Extracted information
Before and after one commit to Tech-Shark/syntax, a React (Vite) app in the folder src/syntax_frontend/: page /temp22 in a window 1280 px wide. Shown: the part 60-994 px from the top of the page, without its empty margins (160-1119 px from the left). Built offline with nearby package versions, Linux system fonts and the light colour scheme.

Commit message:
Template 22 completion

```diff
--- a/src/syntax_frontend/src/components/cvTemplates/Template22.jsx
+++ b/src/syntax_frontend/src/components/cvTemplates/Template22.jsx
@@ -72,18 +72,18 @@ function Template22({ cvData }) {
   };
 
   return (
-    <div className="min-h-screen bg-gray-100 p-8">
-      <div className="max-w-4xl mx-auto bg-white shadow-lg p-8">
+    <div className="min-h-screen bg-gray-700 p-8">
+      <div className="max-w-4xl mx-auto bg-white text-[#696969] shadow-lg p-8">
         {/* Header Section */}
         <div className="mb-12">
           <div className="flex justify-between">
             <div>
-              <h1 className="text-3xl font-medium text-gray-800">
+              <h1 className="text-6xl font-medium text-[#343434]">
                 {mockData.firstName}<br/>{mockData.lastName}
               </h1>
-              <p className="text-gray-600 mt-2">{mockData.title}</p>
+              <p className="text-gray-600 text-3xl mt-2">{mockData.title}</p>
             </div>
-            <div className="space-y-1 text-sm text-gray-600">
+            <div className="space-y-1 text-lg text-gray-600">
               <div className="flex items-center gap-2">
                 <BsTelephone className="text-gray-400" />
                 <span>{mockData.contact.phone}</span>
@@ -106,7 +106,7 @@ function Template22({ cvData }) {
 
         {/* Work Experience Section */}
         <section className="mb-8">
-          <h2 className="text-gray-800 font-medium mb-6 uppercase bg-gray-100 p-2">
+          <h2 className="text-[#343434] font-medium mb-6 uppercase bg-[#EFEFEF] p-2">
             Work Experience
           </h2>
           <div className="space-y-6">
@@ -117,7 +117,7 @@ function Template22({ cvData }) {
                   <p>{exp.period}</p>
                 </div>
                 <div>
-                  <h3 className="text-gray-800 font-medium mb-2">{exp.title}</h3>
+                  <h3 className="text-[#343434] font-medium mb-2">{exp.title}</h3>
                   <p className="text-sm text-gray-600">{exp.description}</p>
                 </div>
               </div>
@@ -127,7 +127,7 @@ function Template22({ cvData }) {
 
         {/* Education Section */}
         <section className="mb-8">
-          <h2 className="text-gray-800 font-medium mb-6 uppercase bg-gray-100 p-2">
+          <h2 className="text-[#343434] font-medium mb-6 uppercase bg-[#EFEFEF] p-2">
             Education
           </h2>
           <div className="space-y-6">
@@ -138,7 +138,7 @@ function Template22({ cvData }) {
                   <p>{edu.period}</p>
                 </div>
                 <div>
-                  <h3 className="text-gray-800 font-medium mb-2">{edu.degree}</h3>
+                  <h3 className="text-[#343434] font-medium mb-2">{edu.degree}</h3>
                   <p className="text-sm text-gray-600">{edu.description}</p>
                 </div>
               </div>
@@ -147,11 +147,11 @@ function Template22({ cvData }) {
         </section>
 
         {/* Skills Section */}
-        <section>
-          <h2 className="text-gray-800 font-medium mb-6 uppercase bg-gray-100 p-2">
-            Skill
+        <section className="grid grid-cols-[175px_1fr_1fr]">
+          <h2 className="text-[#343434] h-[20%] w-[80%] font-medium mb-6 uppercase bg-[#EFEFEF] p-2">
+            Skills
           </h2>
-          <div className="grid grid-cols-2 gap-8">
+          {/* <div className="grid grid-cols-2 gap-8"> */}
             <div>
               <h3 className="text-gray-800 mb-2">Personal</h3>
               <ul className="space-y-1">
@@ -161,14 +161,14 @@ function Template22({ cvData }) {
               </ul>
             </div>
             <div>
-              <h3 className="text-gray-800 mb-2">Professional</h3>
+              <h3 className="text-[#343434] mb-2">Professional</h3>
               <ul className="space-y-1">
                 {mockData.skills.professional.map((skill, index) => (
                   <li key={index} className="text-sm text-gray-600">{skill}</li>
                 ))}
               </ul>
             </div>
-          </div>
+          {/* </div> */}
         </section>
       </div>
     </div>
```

What you will do
From the data, pick out every line that includes "flex".

Written solution
           <div className="flex justify-between">
               <div className="flex items-center gap-2">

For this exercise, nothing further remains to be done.